> **TASK BRIEF**: Go through the listing below and return each line that includes "output".

> **PROVIDED DATA**:

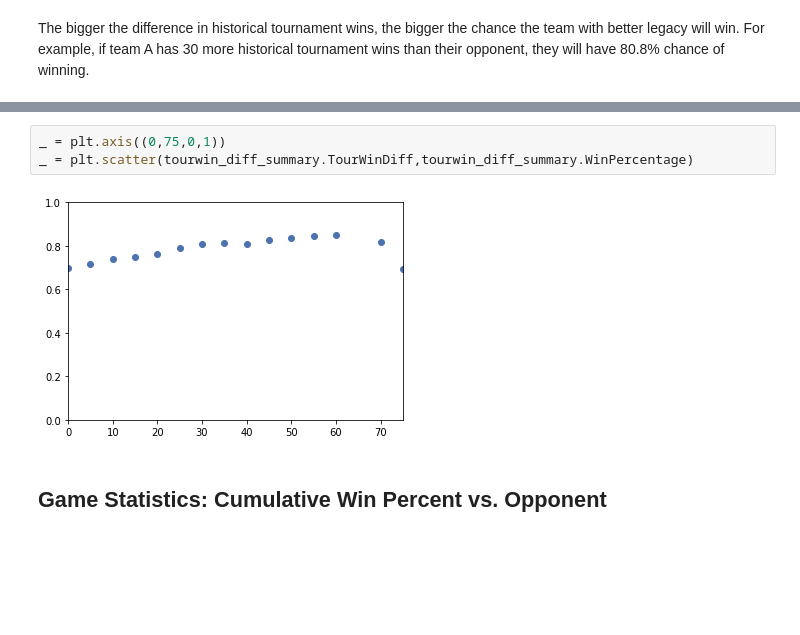
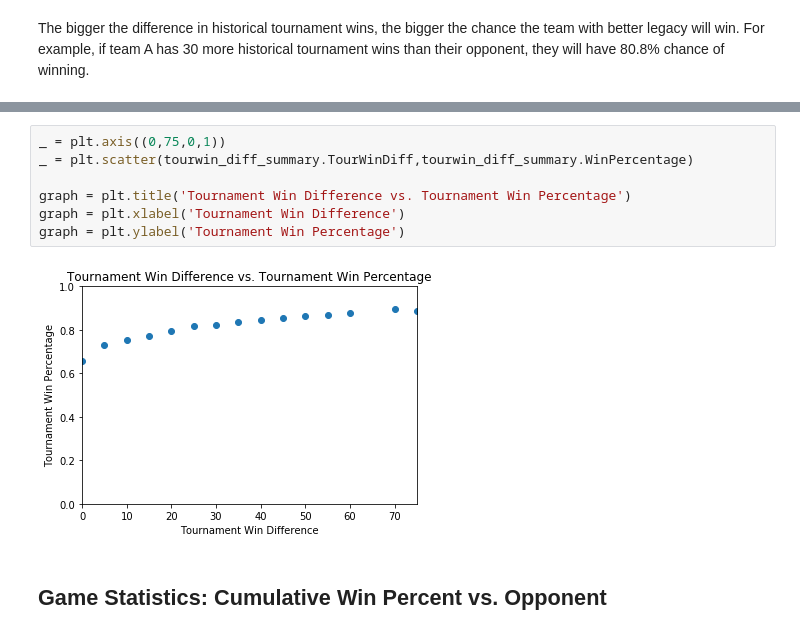
Before and after one commit to elyliu/mids-w207-final_proj-ncaa, a Jupyter notebook: deliverables/00 - EDA.ipynb, the cells around one changed output, grey strips where cells are left out. Saved outputs shown, nothing was run; the diff lists cells and outputs as text; blank space fills up the shorter version.

```diff
--- a/deliverables/00 - EDA.ipynb
+++ b/deliverables/00 - EDA.ipynb
@@ -881,8 +905,12 @@ tourwin_diff_summary
 # %%
 _ = plt.axis((0,75,0,1))
 _ = plt.scatter(tourwin_diff_summary.TourWinDiff,tourwin_diff_summary.WinPercentage)
+
+graph = plt.title('Tournament Win Difference vs. Tournament Win Percentage')
+graph = plt.xlabel('Tournament Win Difference')
+graph = plt.ylabel('Tournament Win Percentage')
 # %% [output]
-[figure, old version]
+[figure, new version]
 # %% [markdown]
 ## Game Statistics: Cumulative Win Percent vs. Opponent
 # %% [markdown]
```
Also changed, not shown: parts of 36 cells of this notebook, 1 other file.
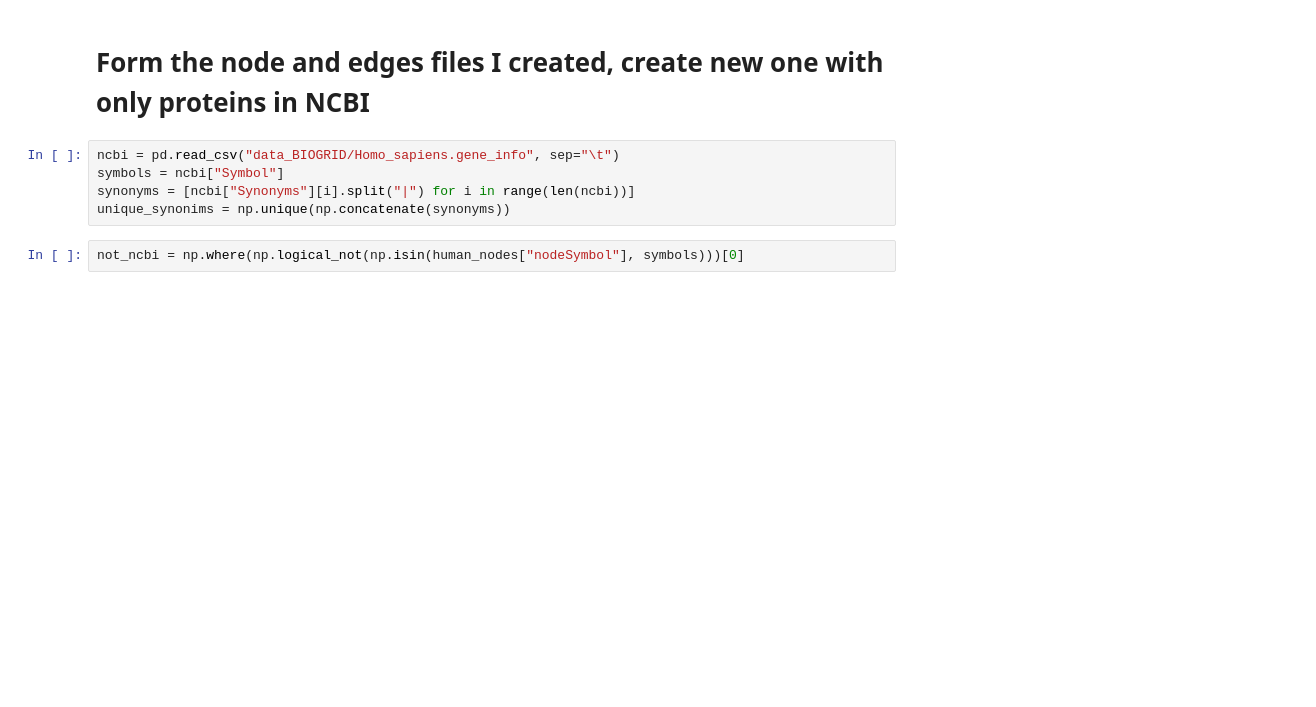
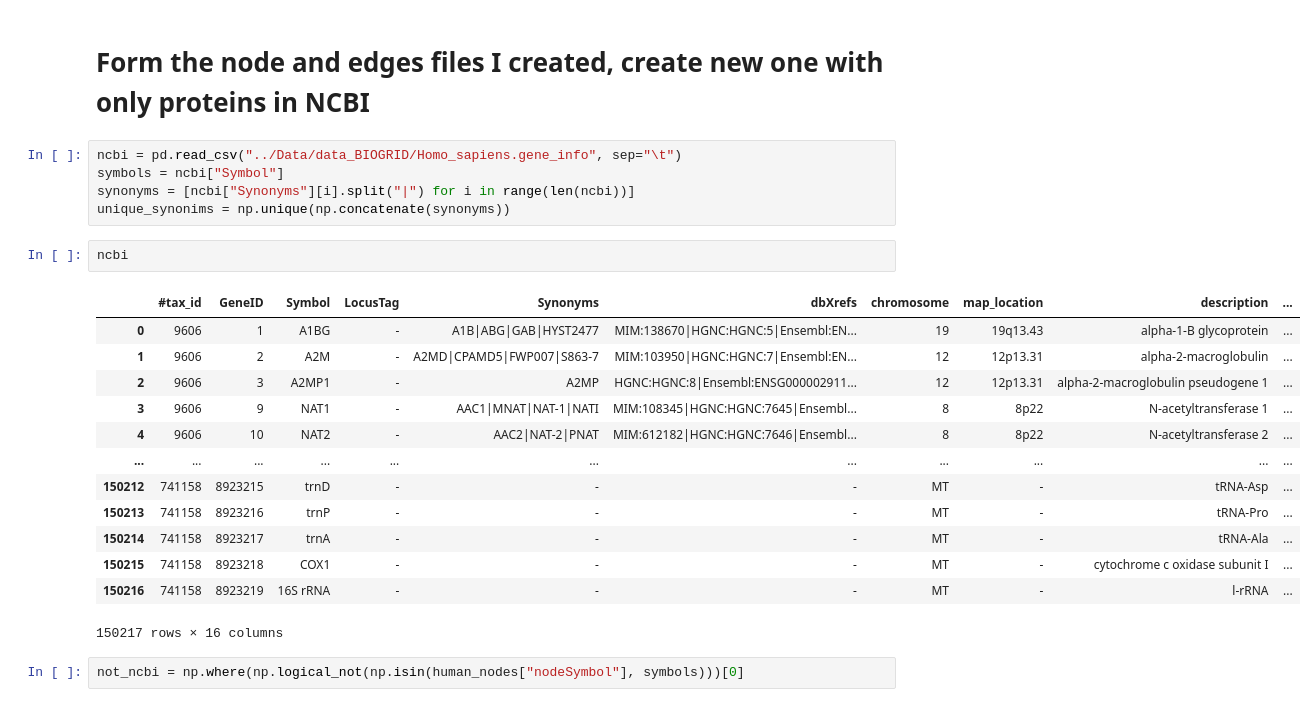
Before and after one commit to francescozambelli/OncoVirus_SarsCov2, a Jupyter notebook: BIOGRID_reading.ipynb, the cells around one changed output. Drawn from its saved outputs; the diff is of its cells as text; blank space fills up the shorter version.

```diff
--- a/BIOGRID_reading.ipynb
+++ b/BIOGRID_reading.ipynb
@@ -193,10 +329,26 @@ human_g
 # %% [markdown]
 # Form the node and edges files I created, create new one with only proteins in NCBI
 # %%
-ncbi = pd.read_csv("data_BIOGRID/Homo_sapiens.gene_info", sep="\t")
+ncbi = pd.read_csv("../Data/data_BIOGRID/Homo_sapiens.gene_info", sep="\t")
 symbols = ncbi["Symbol"]
 synonyms = [ncbi["Synonyms"][i].split("|") for i in range(len(ncbi))]
 unique_synonims = np.unique(np.concatenate(synonyms))
+# %%
+ncbi
+# %% [output]
+|  | #tax_id | GeneID | Symbol | LocusTag | Synonyms | dbXrefs | chromosome | map_location | description | ... |
+| 0 | 9606 | 1 | A1BG | - | A1B|ABG|GAB|HYST2477 | MIM:138670|HGNC:HGNC:5|Ensembl:EN... | 19 | 19q13.43 | alpha-1-B glycoprotein | ... |
+| 1 | 9606 | 2 | A2M | - | A2MD|CPAMD5|FWP007|S863-7 | MIM:103950|HGNC:HGNC:7|Ensembl:EN... | 12 | 12p13.31 | alpha-2-macroglobulin | ... |
+| 2 | 9606 | 3 | A2MP1 | - | A2MP | HGNC:HGNC:8|Ensembl:ENSG000002911... | 12 | 12p13.31 | alpha-2-macroglobulin pseudogene 1 | ... |
+| 3 | 9606 | 9 | NAT1 | - | AAC1|MNAT|NAT-1|NATI | MIM:108345|HGNC:HGNC:7645|Ensembl... | 8 | 8p22 | N-acetyltransferase 1 | ... |
+| 4 | 9606 | 10 | NAT2 | - | AAC2|NAT-2|PNAT | MIM:612182|HGNC:HGNC:7646|Ensembl... | 8 | 8p22 | N-acetyltransferase 2 | ... |
+| ... | ... | ... | ... | ... | ... | ... | ... | ... | ... | ... |
+| 150212 | 741158 | 8923215 | trnD | - | - | - | MT | - | tRNA-Asp | ... |
+| 150213 | 741158 | 8923216 | trnP | - | - | - | MT | - | tRNA-Pro | ... |
+| 150214 | 741158 | 8923217 | trnA | - | - | - | MT | - | tRNA-Ala | ... |
+| 150215 | 741158 | 8923218 | COX1 | - | - | - | MT | - | cytochrome c oxidase subunit I | ... |
+| 150216 | 741158 | 8923219 | 16S rRNA | - | - | - | MT | - | l-rRNA | ... |
+150217 rows × 16 columns
 # %%
 not_ncbi = np.where(np.logical_not(np.isin(human_nodes["nodeSymbol"], symbols)))[0]
 # %%
```
Also changed, not shown: parts of 28 cells of this notebook, 4 other files.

> **TASK ANSWER**:
Before and after one commit to elyliu/mids-w207-final_proj-ncaa, a Jupyter notebook: deliverables/00 - EDA.ipynb, the cells around one changed output, grey strips where cells are left out. Saved outputs shown, nothing was run; the diff lists cells and outputs as text; blank space fills up the shorter version.
 # %% [output]
Before and after one commit to francescozambelli/OncoVirus_SarsCov2, a Jupyter notebook: BIOGRID_reading.ipynb, the cells around one changed output. Drawn from its saved outputs; the diff is of its cells as text; blank space fills up the shorter version.
+# %% [output]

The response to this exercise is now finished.